§ **Task directions**:
Could you give back every entry below exactly, with the pictures dropped?

#### Exercise input ####

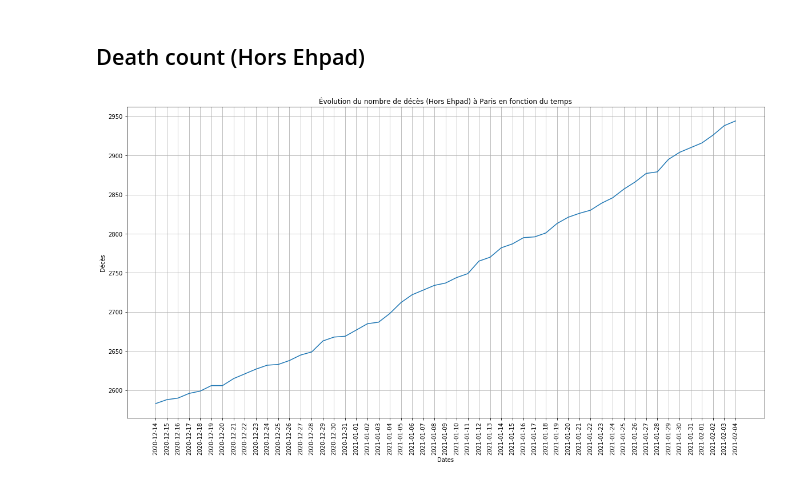
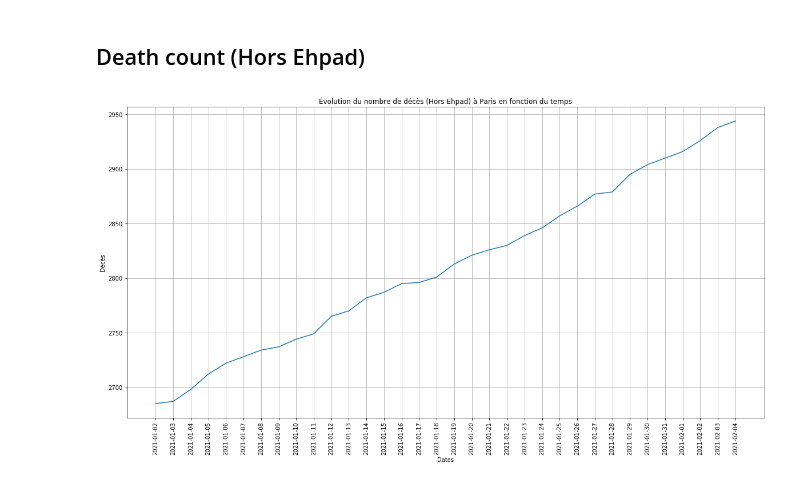
Before and after one commit to LeonardoGracioS/covidex, a Jupyter notebook: notebooks/data_exploration.ipynb, the cells around one changed output. Saved outputs shown, nothing was run; the diff lists cells and outputs as text; code cells hidden in the pictures.

Commit message:
add figures

```diff
--- a/notebooks/data_exploration.ipynb
+++ b/notebooks/data_exploration.ipynb
@@ -57,9 +56,9 @@ today = date.today().strftime("%y-%m-%d")
 # %%
-time_interval = ['2020-12-13', today]
+time_interval = ['2021-01-01', date.today().strftime("%y-%m-%d")]
 location = 'Paris'
 data_provider = 'sante-publique-france-data'
 
 dates, deces_france = filter_data(spf_data, time_interval, location, data_provider)
 plot_death_per_date(dates, deces_france, 'Paris')
 # %% [output]
-[figure, old version]
+[figure, new version]
```
Also changed, not shown: parts of 5 cells of this notebook, 2 other files.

####

§ **Answer to this task**:
Before and after one commit to LeonardoGracioS/covidex, a Jupyter notebook: notebooks/data_exploration.ipynb, the cells around one changed output. Saved outputs shown, nothing was run; the diff lists cells and outputs as text; code cells hidden in the pictures.

Commit message:
add figures

```diff
--- a/notebooks/data_exploration.ipynb
+++ b/notebooks/data_exploration.ipynb
@@ -57,9 +56,9 @@ today = date.today().strftime("%y-%m-%d")
 # %%
-time_interval = ['2020-12-13', today]
+time_interval = ['2021-01-01', date.today().strftime("%y-%m-%d")]
 location = 'Paris'
 data_provider = 'sante-publique-france-data'
 
 dates, deces_france = filter_data(spf_data, time_interval, location, data_provider)
 plot_death_per_date(dates, deces_france, 'Paris')
 # %% [output]
-[figure, old version]
+[figure, new version]
```
Also changed, not shown: parts of 5 cells of this notebook, 2 other files.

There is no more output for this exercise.